1. I created a tornado path from the explosion element, deleting all the points not needed.
2. I saved the new shape to my element library, naming it “tornado path.”
3. I copied the flood interaction rule, renamed it “tornado path”, indicating the cause as “tornado path”, and checked the elements I wanted it to interact with – for this simple example just buildings.
4. Because I don’t like the clutter that the red “X” causes for disabled buildings, I created a separate layer of disabled (=destroyed, in my example) by exporting the buildings as a CSV.
5. I added a new field (attribute) named “Status”
6. I saved the file a “all building” to keep for backup.
7. I saved it again as “buildings OK” and deleted all records with “Active = False”. I added the value “No Damage” to the “Status” field. These are the buildings outside the tornado path.
8. I saved “all buildings” again and deleted all records with “Active = True”. I added the value “Destroyed” to the “Status” field. These are the building inside the tornado path.
9. Then I “turned off” the tornado path” interaction rule by un-checking the box indicating to use the rule “in this depiction”. This is so the interaction rule doesn’t run again when new building files are added.
10. I deleted the buildings layer (i.e., all the original buildings) in my depiction and re-imported the two new buildings files, using two different symbols indicating their status. Additional levels of damage were indicated in the Status attribute by manually editing each element.
11. Then using the new status value to filter certain buildings, the symbol outline color was specified to indicate “destroyed”, “major damage” or “minor damage”.

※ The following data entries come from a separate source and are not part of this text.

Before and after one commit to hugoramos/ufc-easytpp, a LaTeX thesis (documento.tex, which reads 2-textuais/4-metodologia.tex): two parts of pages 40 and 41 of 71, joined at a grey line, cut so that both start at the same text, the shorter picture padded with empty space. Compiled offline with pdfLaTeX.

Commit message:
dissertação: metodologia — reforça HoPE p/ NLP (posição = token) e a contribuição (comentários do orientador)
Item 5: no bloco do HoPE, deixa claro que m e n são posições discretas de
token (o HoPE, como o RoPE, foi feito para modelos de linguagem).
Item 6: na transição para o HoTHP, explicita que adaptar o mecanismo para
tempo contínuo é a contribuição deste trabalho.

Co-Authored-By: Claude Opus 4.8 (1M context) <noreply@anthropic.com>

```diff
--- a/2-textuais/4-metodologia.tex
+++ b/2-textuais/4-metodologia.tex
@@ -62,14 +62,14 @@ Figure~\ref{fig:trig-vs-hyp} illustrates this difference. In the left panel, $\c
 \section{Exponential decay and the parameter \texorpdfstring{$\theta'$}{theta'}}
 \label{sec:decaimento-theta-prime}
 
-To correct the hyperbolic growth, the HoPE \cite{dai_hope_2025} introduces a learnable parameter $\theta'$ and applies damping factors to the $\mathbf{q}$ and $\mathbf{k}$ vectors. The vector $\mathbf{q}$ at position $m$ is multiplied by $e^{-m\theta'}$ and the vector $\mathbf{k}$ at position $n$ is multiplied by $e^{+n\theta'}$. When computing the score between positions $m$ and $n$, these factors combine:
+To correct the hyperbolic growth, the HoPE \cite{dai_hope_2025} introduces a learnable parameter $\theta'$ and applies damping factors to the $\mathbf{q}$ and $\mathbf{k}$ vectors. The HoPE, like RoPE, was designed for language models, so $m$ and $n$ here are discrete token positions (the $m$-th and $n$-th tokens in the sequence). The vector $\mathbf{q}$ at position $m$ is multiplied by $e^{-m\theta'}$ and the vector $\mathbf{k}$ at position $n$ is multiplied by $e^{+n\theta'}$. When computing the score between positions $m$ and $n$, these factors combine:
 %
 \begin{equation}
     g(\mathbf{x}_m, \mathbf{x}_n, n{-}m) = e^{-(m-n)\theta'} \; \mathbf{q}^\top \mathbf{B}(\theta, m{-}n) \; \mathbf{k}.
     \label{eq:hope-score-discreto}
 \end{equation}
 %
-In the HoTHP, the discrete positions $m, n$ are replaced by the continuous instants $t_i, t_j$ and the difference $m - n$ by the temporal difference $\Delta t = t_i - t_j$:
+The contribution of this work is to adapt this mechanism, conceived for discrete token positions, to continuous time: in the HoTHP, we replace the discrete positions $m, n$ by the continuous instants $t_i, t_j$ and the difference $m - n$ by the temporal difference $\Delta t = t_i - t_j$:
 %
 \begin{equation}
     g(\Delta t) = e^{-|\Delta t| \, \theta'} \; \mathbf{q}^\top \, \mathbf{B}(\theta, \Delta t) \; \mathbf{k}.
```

With the tornado path interaction disabled it is easy to see (without the red “X”) which buildings were spared and which were damaged, along with any additional hover text information desired.